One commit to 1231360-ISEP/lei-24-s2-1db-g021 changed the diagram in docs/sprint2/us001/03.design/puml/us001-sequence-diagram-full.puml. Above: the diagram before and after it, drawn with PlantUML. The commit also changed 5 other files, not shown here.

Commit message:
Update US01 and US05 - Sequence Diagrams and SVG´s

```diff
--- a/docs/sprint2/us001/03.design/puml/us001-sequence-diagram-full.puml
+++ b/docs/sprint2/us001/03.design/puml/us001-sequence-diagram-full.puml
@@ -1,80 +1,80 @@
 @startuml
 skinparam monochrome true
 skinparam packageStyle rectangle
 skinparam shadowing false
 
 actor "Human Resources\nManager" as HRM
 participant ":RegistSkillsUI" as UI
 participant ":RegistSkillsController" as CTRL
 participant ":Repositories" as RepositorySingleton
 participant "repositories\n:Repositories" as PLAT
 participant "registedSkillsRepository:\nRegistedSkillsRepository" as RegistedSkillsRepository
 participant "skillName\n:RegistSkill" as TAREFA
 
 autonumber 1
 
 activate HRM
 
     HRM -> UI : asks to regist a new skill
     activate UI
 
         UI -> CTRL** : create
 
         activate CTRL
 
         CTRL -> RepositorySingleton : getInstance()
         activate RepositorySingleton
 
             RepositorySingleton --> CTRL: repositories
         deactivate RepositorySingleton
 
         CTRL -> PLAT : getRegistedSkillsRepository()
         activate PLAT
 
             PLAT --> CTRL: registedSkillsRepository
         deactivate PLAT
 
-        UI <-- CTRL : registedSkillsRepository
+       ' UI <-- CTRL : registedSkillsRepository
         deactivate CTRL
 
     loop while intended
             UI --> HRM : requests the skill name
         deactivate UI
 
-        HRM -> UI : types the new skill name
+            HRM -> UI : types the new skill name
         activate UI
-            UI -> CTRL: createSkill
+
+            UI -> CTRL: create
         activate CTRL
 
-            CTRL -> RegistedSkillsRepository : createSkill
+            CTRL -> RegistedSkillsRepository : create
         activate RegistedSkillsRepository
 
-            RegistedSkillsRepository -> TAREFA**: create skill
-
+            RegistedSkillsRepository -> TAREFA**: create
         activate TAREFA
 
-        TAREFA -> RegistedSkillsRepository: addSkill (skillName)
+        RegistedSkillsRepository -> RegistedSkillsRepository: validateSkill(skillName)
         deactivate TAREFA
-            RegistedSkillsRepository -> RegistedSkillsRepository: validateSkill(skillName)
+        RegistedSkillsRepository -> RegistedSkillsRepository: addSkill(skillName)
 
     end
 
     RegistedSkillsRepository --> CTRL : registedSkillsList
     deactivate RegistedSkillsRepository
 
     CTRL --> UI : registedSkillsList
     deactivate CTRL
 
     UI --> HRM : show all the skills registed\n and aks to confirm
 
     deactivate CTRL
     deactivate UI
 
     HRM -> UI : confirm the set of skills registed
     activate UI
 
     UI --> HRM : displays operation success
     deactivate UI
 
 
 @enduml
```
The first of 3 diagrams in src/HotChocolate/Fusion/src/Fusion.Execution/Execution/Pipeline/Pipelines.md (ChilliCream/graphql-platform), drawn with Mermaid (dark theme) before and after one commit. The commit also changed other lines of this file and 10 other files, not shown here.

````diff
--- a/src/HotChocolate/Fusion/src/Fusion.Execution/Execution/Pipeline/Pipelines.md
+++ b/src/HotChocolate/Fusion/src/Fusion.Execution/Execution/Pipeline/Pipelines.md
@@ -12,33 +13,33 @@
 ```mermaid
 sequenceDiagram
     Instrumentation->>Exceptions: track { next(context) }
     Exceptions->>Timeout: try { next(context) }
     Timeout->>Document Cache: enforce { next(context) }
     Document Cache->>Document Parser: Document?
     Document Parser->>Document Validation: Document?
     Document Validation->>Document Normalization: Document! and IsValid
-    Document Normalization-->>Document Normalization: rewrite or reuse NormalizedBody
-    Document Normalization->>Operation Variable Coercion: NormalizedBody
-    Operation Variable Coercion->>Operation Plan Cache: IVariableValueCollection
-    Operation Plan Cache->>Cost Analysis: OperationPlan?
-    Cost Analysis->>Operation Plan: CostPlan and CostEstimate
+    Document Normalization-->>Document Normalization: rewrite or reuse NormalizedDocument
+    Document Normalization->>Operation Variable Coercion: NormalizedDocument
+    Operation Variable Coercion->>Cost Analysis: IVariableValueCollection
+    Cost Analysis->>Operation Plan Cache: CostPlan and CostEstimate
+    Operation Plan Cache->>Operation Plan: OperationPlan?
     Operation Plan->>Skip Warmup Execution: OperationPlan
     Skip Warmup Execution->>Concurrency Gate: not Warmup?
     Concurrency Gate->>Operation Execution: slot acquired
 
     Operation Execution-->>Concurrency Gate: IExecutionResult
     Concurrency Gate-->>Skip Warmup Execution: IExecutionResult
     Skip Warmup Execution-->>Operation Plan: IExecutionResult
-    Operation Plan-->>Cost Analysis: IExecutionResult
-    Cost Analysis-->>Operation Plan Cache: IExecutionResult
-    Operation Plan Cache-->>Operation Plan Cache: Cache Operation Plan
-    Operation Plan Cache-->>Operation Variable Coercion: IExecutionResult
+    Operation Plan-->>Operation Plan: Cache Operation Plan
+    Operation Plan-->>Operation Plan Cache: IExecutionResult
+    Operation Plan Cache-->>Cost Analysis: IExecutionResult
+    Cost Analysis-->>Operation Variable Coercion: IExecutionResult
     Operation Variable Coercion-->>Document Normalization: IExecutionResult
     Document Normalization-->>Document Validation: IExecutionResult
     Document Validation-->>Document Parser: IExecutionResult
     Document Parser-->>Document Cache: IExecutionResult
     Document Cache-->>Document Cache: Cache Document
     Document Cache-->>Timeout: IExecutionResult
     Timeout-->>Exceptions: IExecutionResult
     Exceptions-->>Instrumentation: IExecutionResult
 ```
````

▸ **THE PROBLEM**
Produce the whole listing again, exactly as it reads above.

▸ **EXERCISE RESULT**
One commit to 1231360-ISEP/lei-24-s2-1db-g021 changed the diagram in docs/sprint2/us001/03.design/puml/us001-sequence-diagram-full.puml. Above: the diagram before and after it, drawn with PlantUML. The commit also changed 5 other files, not shown here.

Commit message:
Update US01 and US05 - Sequence Diagrams and SVG´s

```diff
--- a/docs/sprint2/us001/03.design/puml/us001-sequence-diagram-full.puml
+++ b/docs/sprint2/us001/03.design/puml/us001-sequence-diagram-full.puml
@@ -1,80 +1,80 @@
 @startuml
 skinparam monochrome true
 skinparam packageStyle rectangle
 skinparam shadowing false
 
 actor "Human Resources\nManager" as HRM
 participant ":RegistSkillsUI" as UI
 participant ":RegistSkillsController" as CTRL
 participant ":Repositories" as RepositorySingleton
 participant "repositories\n:Repositories" as PLAT
 participant "registedSkillsRepository:\nRegistedSkillsRepository" as RegistedSkillsRepository
 participant "skillName\n:RegistSkill" as TAREFA
 
 autonumber 1
 
 activate HRM
 
     HRM -> UI : asks to regist a new skill
     activate UI
 
         UI -> CTRL** : create
 
         activate CTRL
 
         CTRL -> RepositorySingleton : getInstance()
         activate RepositorySingleton
 
             RepositorySingleton --> CTRL: repositories
         deactivate RepositorySingleton
 
         CTRL -> PLAT : getRegistedSkillsRepository()
         activate PLAT
 
             PLAT --> CTRL: registedSkillsRepository
         deactivate PLAT
 
-        UI <-- CTRL : registedSkillsRepository
+       ' UI <-- CTRL : registedSkillsRepository
         deactivate CTRL
 
     loop while intended
             UI --> HRM : requests the skill name
         deactivate UI
 
-        HRM -> UI : types the new skill name
+            HRM -> UI : types the new skill name
         activate UI
-            UI -> CTRL: createSkill
+
+            UI -> CTRL: create
         activate CTRL
 
-            CTRL -> RegistedSkillsRepository : createSkill
+            CTRL -> RegistedSkillsRepository : create
         activate RegistedSkillsRepository
 
-            RegistedSkillsRepository -> TAREFA**: create skill
-
+            RegistedSkillsRepository -> TAREFA**: create
         activate TAREFA
 
-        TAREFA -> RegistedSkillsRepository: addSkill (skillName)
+        RegistedSkillsRepository -> RegistedSkillsRepository: validateSkill(skillName)
         deactivate TAREFA
-            RegistedSkillsRepository -> RegistedSkillsRepository: validateSkill(skillName)
+        RegistedSkillsRepository -> RegistedSkillsRepository: addSkill(skillName)
 
     end
 
     RegistedSkillsRepository --> CTRL : registedSkillsList
     deactivate RegistedSkillsRepository
 
     CTRL --> UI : registedSkillsList
     deactivate CTRL
 
     UI --> HRM : show all the skills registed\n and aks to confirm
 
     deactivate CTRL
     deactivate UI
 
     HRM -> UI : confirm the set of skills registed
     activate UI
 
     UI --> HRM : displays operation success
     deactivate UI
 
 
 @enduml
```
The first of 3 diagrams in src/HotChocolate/Fusion/src/Fusion.Execution/Execution/Pipeline/Pipelines.md (ChilliCream/graphql-platform), drawn with Mermaid (dark theme) before and after one commit. The commit also changed other lines of this file and 10 other files, not shown here.

````diff
--- a/src/HotChocolate/Fusion/src/Fusion.Execution/Execution/Pipeline/Pipelines.md
+++ b/src/HotChocolate/Fusion/src/Fusion.Execution/Execution/Pipeline/Pipelines.md
@@ -12,33 +13,33 @@
 ```mermaid
 sequenceDiagram
     Instrumentation->>Exceptions: track { next(context) }
     Exceptions->>Timeout: try { next(context) }
     Timeout->>Document Cache: enforce { next(context) }
     Document Cache->>Document Parser: Document?
     Document Parser->>Document Validation: Document?
     Document Validation->>Document Normalization: Document! and IsValid
-    Document Normalization-->>Document Normalization: rewrite or reuse NormalizedBody
-    Document Normalization->>Operation Variable Coercion: NormalizedBody
-    Operation Variable Coercion->>Operation Plan Cache: IVariableValueCollection
-    Operation Plan Cache->>Cost Analysis: OperationPlan?
-    Cost Analysis->>Operation Plan: CostPlan and CostEstimate
+    Document Normalization-->>Document Normalization: rewrite or reuse NormalizedDocument
+    Document Normalization->>Operation Variable Coercion: NormalizedDocument
+    Operation Variable Coercion->>Cost Analysis: IVariableValueCollection
+    Cost Analysis->>Operation Plan Cache: CostPlan and CostEstimate
+    Operation Plan Cache->>Operation Plan: OperationPlan?
     Operation Plan->>Skip Warmup Execution: OperationPlan
     Skip Warmup Execution->>Concurrency Gate: not Warmup?
     Concurrency Gate->>Operation Execution: slot acquired
 
     Operation Execution-->>Concurrency Gate: IExecutionResult
     Concurrency Gate-->>Skip Warmup Execution: IExecutionResult
     Skip Warmup Execution-->>Operation Plan: IExecutionResult
-    Operation Plan-->>Cost Analysis: IExecutionResult
-    Cost Analysis-->>Operation Plan Cache: IExecutionResult
-    Operation Plan Cache-->>Operation Plan Cache: Cache Operation Plan
-    Operation Plan Cache-->>Operation Variable Coercion: IExecutionResult
+    Operation Plan-->>Operation Plan: Cache Operation Plan
+    Operation Plan-->>Operation Plan Cache: IExecutionResult
+    Operation Plan Cache-->>Cost Analysis: IExecutionResult
+    Cost Analysis-->>Operation Variable Coercion: IExecutionResult
     Operation Variable Coercion-->>Document Normalization: IExecutionResult
     Document Normalization-->>Document Validation: IExecutionResult
     Document Validation-->>Document Parser: IExecutionResult
     Document Parser-->>Document Cache: IExecutionResult
     Document Cache-->>Document Cache: Cache Document
     Document Cache-->>Timeout: IExecutionResult
     Timeout-->>Exceptions: IExecutionResult
     Exceptions-->>Instrumentation: IExecutionResult
 ```
````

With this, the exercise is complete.